Council members weren’t so sure Tuesday, however, and said they want more guidance from HUD before bringing the bill back for a vote, which could occur in February.

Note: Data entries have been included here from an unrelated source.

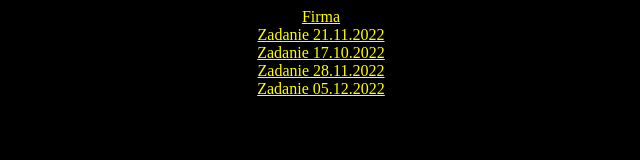
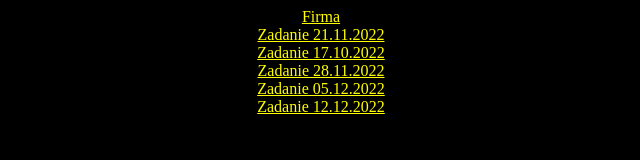
Before and after one commit to Fistaszeq/Fistaszek, a plain HTML site: page index.html in a window 1280 px wide. Shown: the whole page, without its empty margins (319-959 px from the left). Drawn offline with Linux system fonts and the light colour scheme.

Commit message:
Update index.html

```diff
--- a/index.html
+++ b/index.html
@@ -16,6 +16,7 @@
     <a href="zadanie2022.10.17.html"> Zadanie 17.10.2022</a><br>
     <a href="site5.html"> Zadanie 28.11.2022</a><br>
     <a href="site6.html"> Zadanie 05.12.2022</a><br>
+    <a href="site7.html"> Zadanie 12.12.2022</a><br>
     </center>
   </body>
 </html>
```
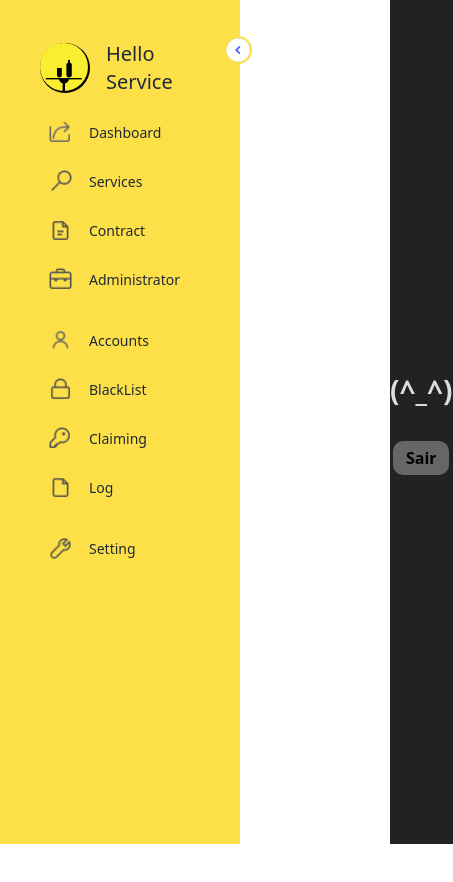
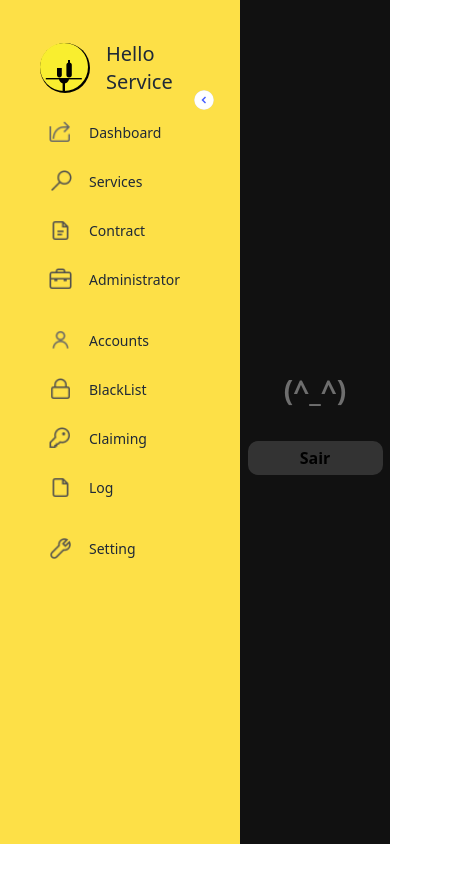
Before and after one commit to MathLevi20/Admin-Hello-Service, a Next.js app: page /Settings in a window 390 px wide. Shown: the top 882 px of the page, 453 px wide, since content can reach past the window. Built offline with nearby package versions, Linux system fonts and the light colour scheme.

Commit message:
deploy: test scroll on mobile

```diff
--- a/src/components/navbar/index.tsx
+++ b/src/components/navbar/index.tsx
@@ -12,6 +12,7 @@ import { SlSettings } from "react-icons/sl";
 import Link from "next/link";
 import Image from "next/image";
 import { useMediaQuery } from "react-responsive";
+import "src/page/globals.css"; // Importe o arquivo CSS personalizado
 
 const Sidebar = () => {
   const [open, setOpen] = useState(true);
@@ -72,30 +73,35 @@ const Sidebar = () => {
   ];
 
   return (
-    <div className="">
+    <div className="   ">
       <div
-        className={`w-screen inset-0 bg-black/50 ${
-          open ? "block" : "hidden"
-        } md:hidden`}
+        className={`fixed inset-0 bg-black/50 ${open ? "block" : "hidden"} `}
         onClick={toggleSidebar}
       ></div>
 
       <div
-        className={`fixed bg-yellow-300 h-full p-10 transition-transform  max-h-screen min-h-screen duration-400  transform ${
-          open ? "translate-x-0 w-60" : "w-10 md:w-20 -translate-x-full "
-        } ${
+        className={`fixed bg-yellow-300  h-full p-10 transition-transform  max-h-screen min-h-screen duration-400  transform ${
+          open
+            ? "translate-x-0 w-60 absolute"
+            : "w-10 md:w-20 -translate-x-full "
+        } overflow-x-hidden scrollable-container   overflow-auto scrollbar-thin scrollbar-thumb-transparent scrollbar-track-transparent${
           isTabletMid && !open ? "hidden" : ""
         }  md:translate-x-0 md:static  md:p-4 relative `}
       >
+        {" "}
+        <div className="relative">
           <Image
             alt="control"
             src="/control.png"
             className={`absolute cursor-pointer  rounded-full
-       -right-3 top-9 w-7 border-2 border-yellow-300 ${!open && "rotate-180"} `}
+       -right-4 top-12 w-6 border-2 border-yellow-300 ${
+         !open && "rotate-180 "
+       } `}
             width={50}
             height={50}
             onClick={() => setOpen(!open)}
           />
+        </div>
         <div className="flex gap-x-4 items-center">
           <Image
             alt="logo"
@@ -114,7 +120,6 @@ const Sidebar = () => {
             Hello Service
           </h1>
         </div>
-
         <ul className="pt-2">
           {Menus.map((menu) => (
             <div key={menu.title}>
@@ -139,7 +144,6 @@ const Sidebar = () => {
             </div>
           ))}
         </ul>
-
         <motion.div
           onClick={toggleSidebar}
           animate={
--- a/src/page/globals.css
+++ b/src/page/globals.css
@@ -2,7 +2,55 @@
 @tailwind components;
 @tailwind utilities;
 @layer base {
-    html {
-        -webkit-tap-highlight-color: transparent;
-    }
+  html {
+    -webkit-tap-highlight-color: transparent;
+  }
+  /* Hide scrollbar for Chrome, Safari and Opera */
+  .no-scrollbar1::-webkit-scrollbar {
+    display: none;
+  }
+
+  /* Hide scrollbar for IE, Edge and Firefox */
+  .no-scrollbar {
+    -ms-overflow-style: none; /* IE and Edge */
+    scrollbar-width: none; /* Firefox */
+  }
+  .scrollable-container {
+    overflow-y: hidden; /* Oculta a rolagem vertical */
+    overflow-x: auto; /* Habilita a rolagem horizontal */
+    scrollbar-width: thin; /* Largura da barra de rolagem */
+    scrollbar-color: transparent transparent; /* Cor da barra e do fundo */
+  }
+
+  /* Estilizando a barra de rolagem */
+  .scrollable-container::-webkit-scrollbar {
+    width: 8px; /* Largura da barra de rolagem */
+  }
+
+  .scrollable-container::-webkit-scrollbar-track {
+    background-color: transparent; /* Cor do fundo da barra de rolagem */
+  }
+
+  .scrollable-container::-webkit-scrollbar-thumb {
+    background-color: rgba(0, 0, 0, 0.2); /* Cor da barra de rolagem */
+    border-radius: 4px; /* Raio da borda da barra de rolagem */
+  }
+
+  .scrollable-container::-webkit-scrollbar-thumb:hover {
+    background-color: rgba(
+      0,
+      0,
+      0,
+      0.4
+    ); /* Cor da barra de rolagem quando o mouse está sobre ela */
+  }
+  .scrollbar-overlay {
+    position: absolute;
+    top: 0;
+    right: 0;
+    bottom: 0;
+    width: 8px; /* Largura da barra de rolagem */
+    background-color: rgba(0, 0, 0, 0.5); /* Cor da barra de rolagem */
+    z-index: 10; /* Posiciona a barra de rolagem acima dos itens */
+  }
 }
```
Also changed, not shown: tailwind.config.js (line endings or trailing spaces). Lines whose indentation alone changed are shown as unchanged.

Those concerns were reinforced this week when the city’s anti-discrimination agency issued a report echoing HUD’s position.
In a six-page letter to council members, Metro Executive Director Dawn Cummings warned the proposal “has the potential to open the city, City Council (also as individuals), law enforcement departments and individual officers themselves to possible, almost immediate liability . . . the discretionary nature of the (law) and the large numbers of individuals who are responsible for enforcing it increases the likelihood that selective enforcement may occur resulting in allegations of disparate treatment under the Fair Housing Act.”